Why? Last week saw Nepal celebrate the Hindu festival of Teej.


Teej celebrations out in the open…

The Technical Bit
Teej literally means ‘third’; it occurs the third night after the moonless night of each month. The most important Teej is the one following Shravaana month, which falls in the monsoon season. This is ‘green Teej’ because everything is turned green by the rains (I expect this was named prior to the advent of the motor vehicle and the over-population of Kathmandu, because here, everything is still brown, covered by dust, pollution and general filth) and this is the one the Hindus really celebrate.

Teej is known as a woman’s festival. The reality is that is observed by women dressed in red in support of the wellness of their husbands or future husbands. An extremely male-centric female festival. It involves eating, dancing, singing, fasting, washing and taking offerings to Lord Shiva at the local temple.

The Story
Hindu women pray to Lord Shiva, God of Destruction. So it goes (as I was anecdotally told on a fruitless slog to the viewing tower at Nagrakot) that Shiva returned from places unknown to find that his wife, his goddess, was dead. He was desperate, furious. He did not know what to do. Possibly he lost his mind. He set out naked, taking only his rage with him. He walked and walked. As he walked through the villages he was observed by the women. They were struck, not by him but by his great male appendage; they abandoned their work and set out to follow.

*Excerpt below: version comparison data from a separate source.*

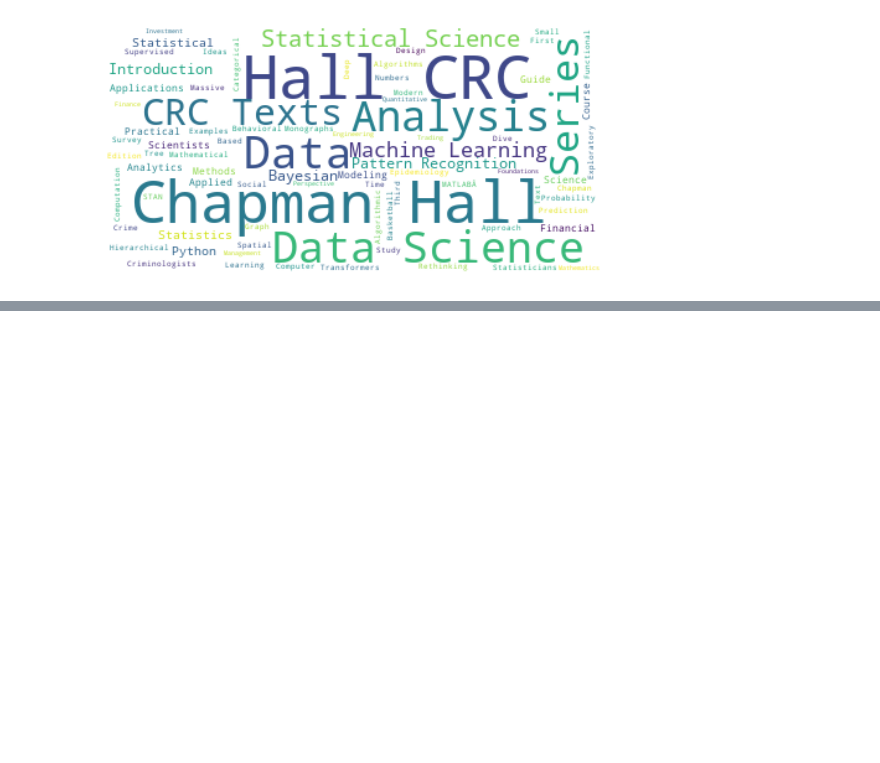
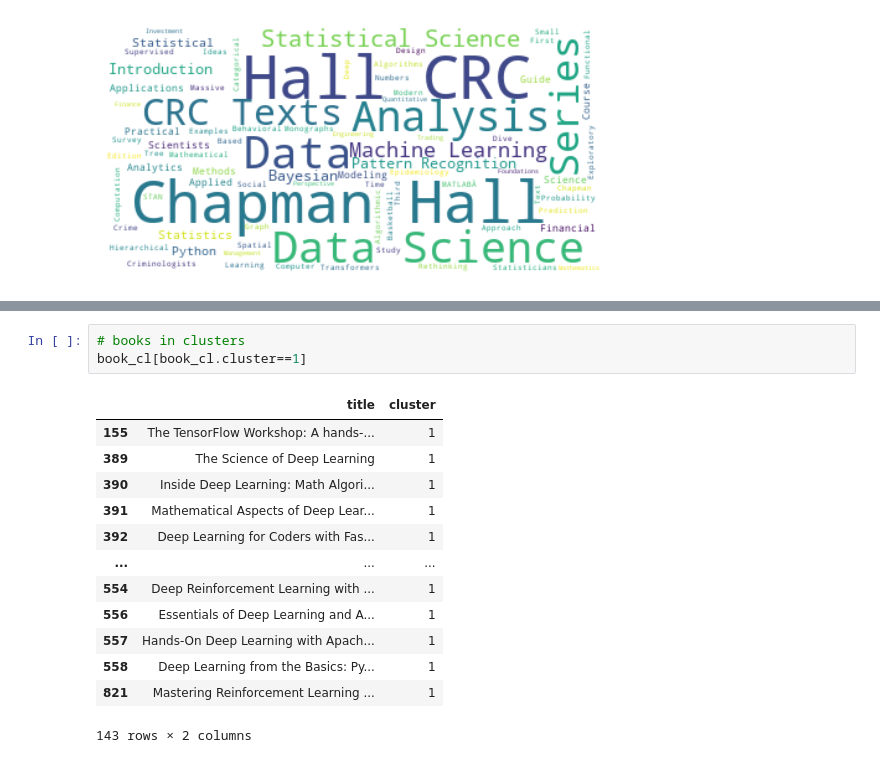
Before and after one commit to thisispawann/review_amazon_data_science_dataset_, a Jupyter notebook: amazon.ipynb, the cells around one changed output, grey strips where cells are left out. Saved outputs shown, nothing was run; the diff lists cells and outputs as text; blank space fills up the shorter version.

```diff
--- a/amazon.ipynb
+++ b/amazon.ipynb
@@ -205,0 +222,17 @@ plt.show()
+# %%
+# books in clusters
+book_cl[book_cl.cluster==1]
+# %% [output]
+|  | title | cluster |
+| 155 | The TensorFlow Workshop: A hands-... | 1 |
+| 389 | The Science of Deep Learning | 1 |
+| 390 | Inside Deep Learning: Math Algori... | 1 |
+| 391 | Mathematical Aspects of Deep Lear... | 1 |
+| 392 | Deep Learning for Coders with Fas... | 1 |
+| ... | ... | ... |
+| 554 | Deep Reinforcement Learning with ... | 1 |
+| 556 | Essentials of Deep Learning and A... | 1 |
+| 557 | Hands-On Deep Learning with Apach... | 1 |
+| 558 | Deep Learning from the Basics: Py... | 1 |
+| 821 | Mastering Reinforcement Learning ... | 1 |
+143 rows × 2 columns
```
Also changed, not shown: parts of 3 cells of this notebook.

When the priests arrived in the villages they found the women gone. At once they set out to bring them back. Eventually they found them with Shiva, him still naked and them still in thrall. The priests too were furious; they cursed Shiva that his appendage should fall off. And fall off it did.

Shiva retaliated, driven insane by these circumstances. In retaliation, he cursed the women. He cursed that they should never find satisfaction from one man, that they would be insatiable, needing man after man after man and were doomed to be bitches forever.

There ends the tale and that is why, thousands of years later, I found myself on a dusty carpet, trying to mimic the moves of the delicate but feisty Nepali girl in front of me. The reality was stiffly swaying hips out of time to scratchy songs of high-pitched voices and great percussions of drums and string, wiggling and knotting my arms and fingers.

Sitting down after the song – to applause of sorts – I avoided looking at Prem or Mummy, cringing from the intimacy forced upon me. While I was thousands of miles from home, this was just like being at any family party and I, emotionally uncomfortable, was unavoidably me.

Many of the women around the room declined to dance, reticent and giggling. The children sporadically threw themselves across the carpet, then threw themselves onto a chair with sudden self-awareness and the men took control, one pocketing the remote for the stereo, claiming DJ position. And later, when the men were cajoled, pleaded, incited to dance, the room was full of disturbing South Asian displays of ‘dad dancing’.

No party would be complete without the spectre of social embarrassment. Getting up to dance for a second time, he followed me. Trying desperately to copy the hand-pumping, spinning example from the beautiful dancing girl, I smashed my armful of plastic Teej bracelets together (thinking that was what I was to do with them). One immediately shattered across the floor and while I was about to shrug, I saw the looks of horror on the faces lining the walls, followed by frantic scurrying to find the pieces. I reddened from the inside, completely Teej-ed.

That was not enough, he would not let me be. The third time, my arms flailing, I hit a woman and a child, in two separate moves.

Time to sit down.

When I finally made my bed, full of rice pudding and daal, I thought of how even with different clothes, beliefs, dress, music, a family party in Nepal and one in England was not so much different. The reason was different (I am not sure I would welcome a man-celebrating festival in the UK) but the humans were the same. The only absence was alcohol. And, while I am a confirmed lover of wine, this could only be a good thing.